Background: Effective local therapy (surgery, radiation) and systemic multidrug chemotherapy are mandatory for curing childhood sarcoma. The standard radiation therapy for pediatric patients with soft-tissue sarcoma (STS) is external beam radiotherapy (EBRT). Because EBRT may cause long-term side effects with adverse effects on the patients’ health and quality of life (QoL), alternative strategies are required. Interventional radiotherapy (IRT; brachytherapy) is established as a standard treatment for several tumors in adulthood. Single-center series have reported low levels of late effects and improved QoL in survivors treated with IRT in childhood. However, IRT is still applied infrequently in pediatric patients. Methods: Thirty patients with STS were treated with IRT between 1992 and 2012 at the University Hospital Schleswig Holstein, Germany. Five patients were lost to follow-up, and 25 patients (mean age at time of data collection 24.8 years [range, 10.7-36.1]) could be analyzed focusing on overall survival and QoL (EORTC-C30 questionnaire). For more detailed information regarding general and health-specific questions, a separate questionnaire was developed. Results: Nineteen of 25 patients were alive 13.4 [1.6-25.2] years after first cancer disease, and the three-year overall survival was 76% (SE, 0.09). The score of QoL/global health status (76.2 [16.6-100]) in our patients outvalues the European (66.1) and equals the German (75.9) reference value. Conclusion: IRT is an effective treatment option for pediatric patients with localized STS. Its role among other radiation dose-sparing techniques such as proton beam therapy has to be defined in prospective studies.

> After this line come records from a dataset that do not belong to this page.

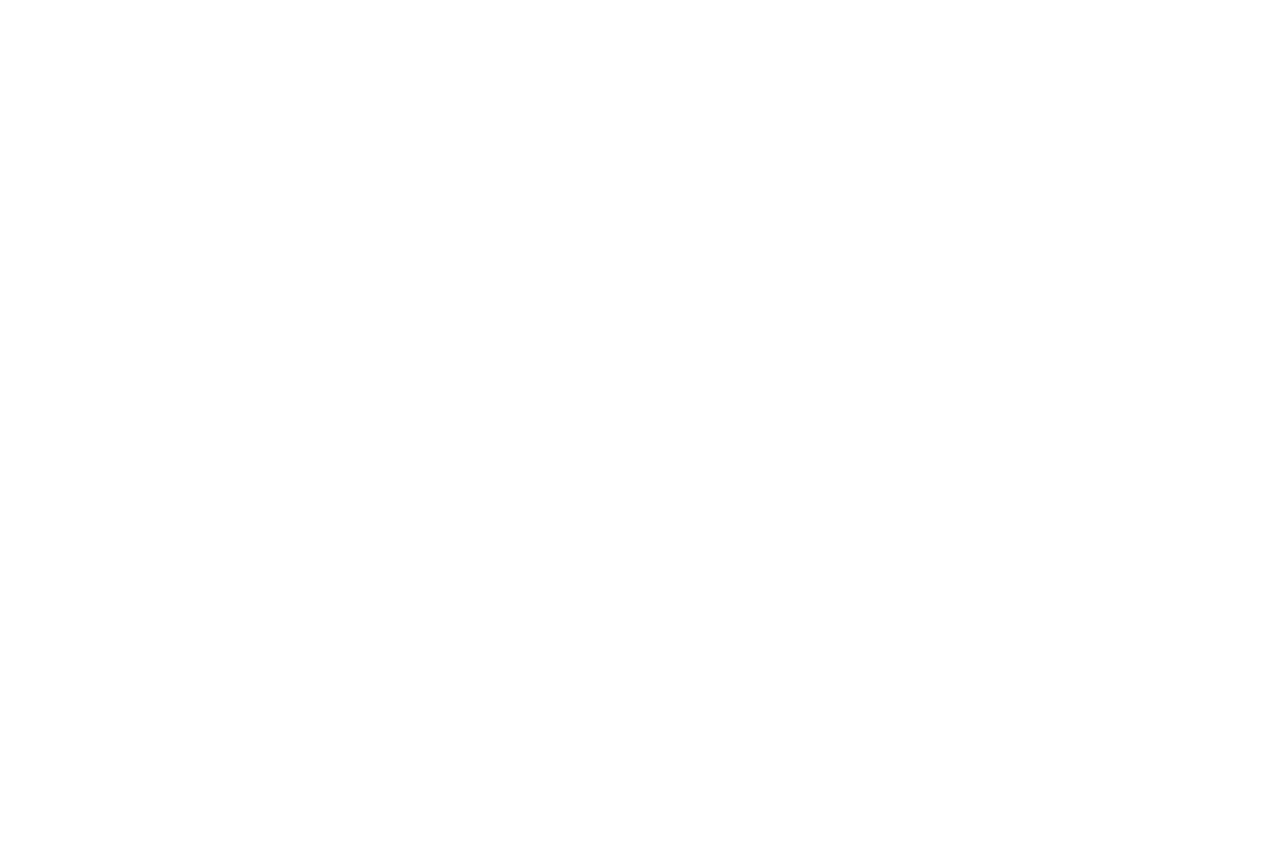
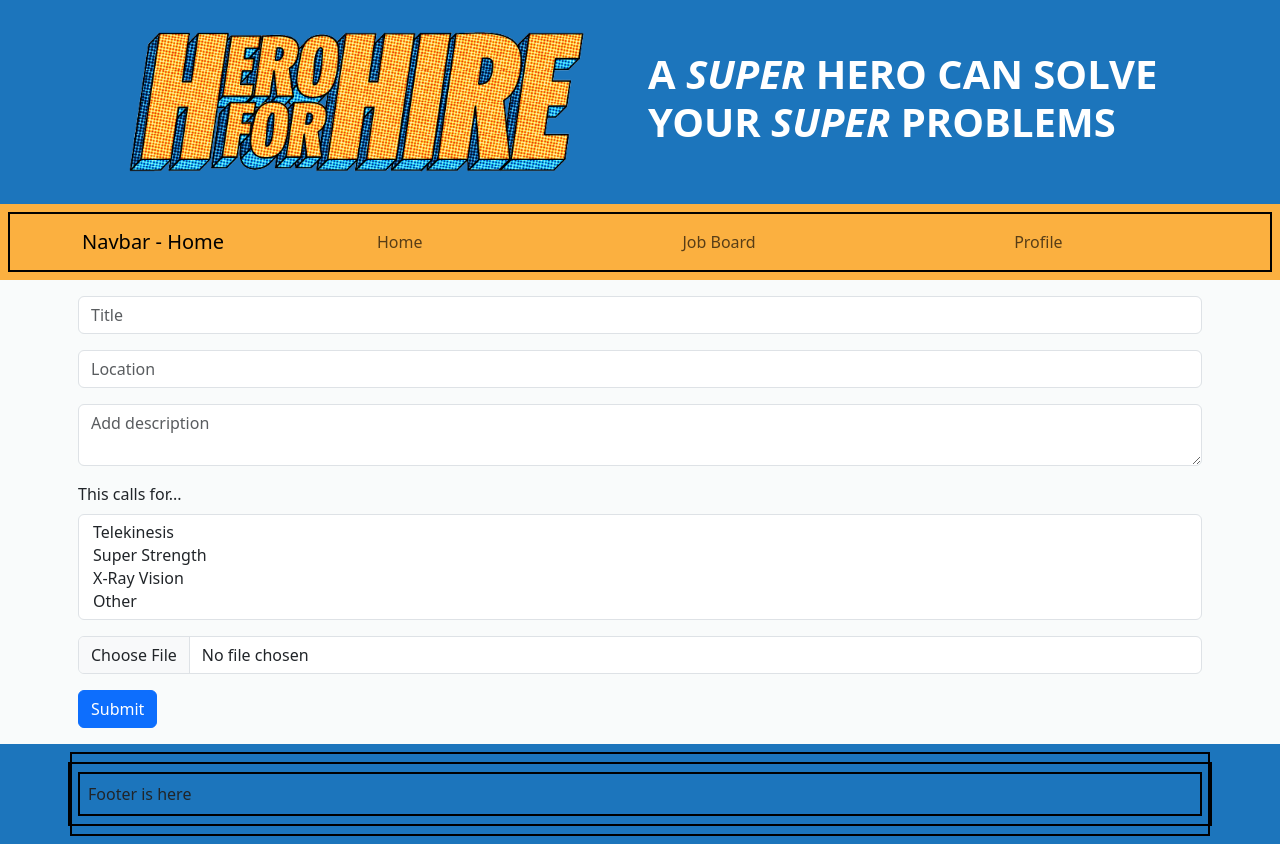
Before and after one commit to leweenie/COMP231-402-TEAM1, a React (Vite) app in the folder client/: page /create-job-post in a window 1280 px wide. Before the commit this address had no page. Before the commit the page ends 800 px from the top, so only its background shows below. Built offline with nearby package versions, Linux system fonts and the light colour scheme.

Commit message:
Task - Code UI elements of job creation form - OK - 50 min

```diff
--- a/client/src/App.jsx
+++ b/client/src/App.jsx
@@ -9,6 +9,7 @@
 
 import Body from './components/Body';
 import JobBoard from './components/JobBoard';
+import CreateJobForm from './components/CreateJobForm';
 
 import UserProfile from './components/UserProfile';
 
@@ -28,6 +29,7 @@
         <Route path="/" element={<Layout><Body /></Layout>} />
         <Route path="/job-board" element={<Layout><JobBoard /></Layout>} />
         <Route path="/profile" element={<Layout><UserProfile /></Layout>} />
+        <Route path="/create-job-post" element={<Layout><CreateJobForm /></Layout>} />
 
       </Routes>
     </Router>
--- /dev/null
+++ b/client/src/components/CreateJobForm.jsx
@@ -0,0 +1,27 @@
+import Container from 'react-bootstrap/Container';
+import Button from 'react-bootstrap/Button';
+import Form from 'react-bootstrap/Form';
+
+const CreateJobForm = () => {
+  return (
+    <Container className='p-2'>
+      <Form>
+        <Form.Control type="text" required placeholder="Title" className="mb-3"/>
+        <Form.Control type="text" required placeholder="Location" className="mb-3" />
+        <Form.Control as="textarea" required type="text" placeholder="Add description" className="mb-3" />
+        <Form.Label>This calls for...</Form.Label>
+        <Form.Select className="form-multi-select mb-3" id="multi-select" multiple>
+          <option value="opt-1">Telekinesis</option>
+          <option value="opt-2">Super Strength</option>
+          <option value="opt-3">X-Ray Vision</option>
+          <option value="opt-4">Other</option>
+        </Form.Select>
+        <Form.Control type="file" id="image" className="mb-3" />
+        <Button variant="primary" type="submit">
+          Submit
+        </Button>
+      </Form>
+    </Container>
+  );
+}
+export default CreateJobForm
--- a/client/src/components/JobBoard.jsx
+++ b/client/src/components/JobBoard.jsx
@@ -56,6 +56,9 @@
   return (
     <Container className="p-4 temp-border">
       <h2 className="mb-4">Job Board</h2>
+      <Button variant="primary" href="/create-job-post" className="mb-3">
+        Create Job Post
+      </Button>
       <Row>
         {tasks.map((task) => (
           <Col key={task._id} xs={12} sm={6} md={4} lg={3} className="mb-4">
```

Research Areas and Centers
- Academic Focus: Center for Brain, Behavior and Metabolism (CBBM)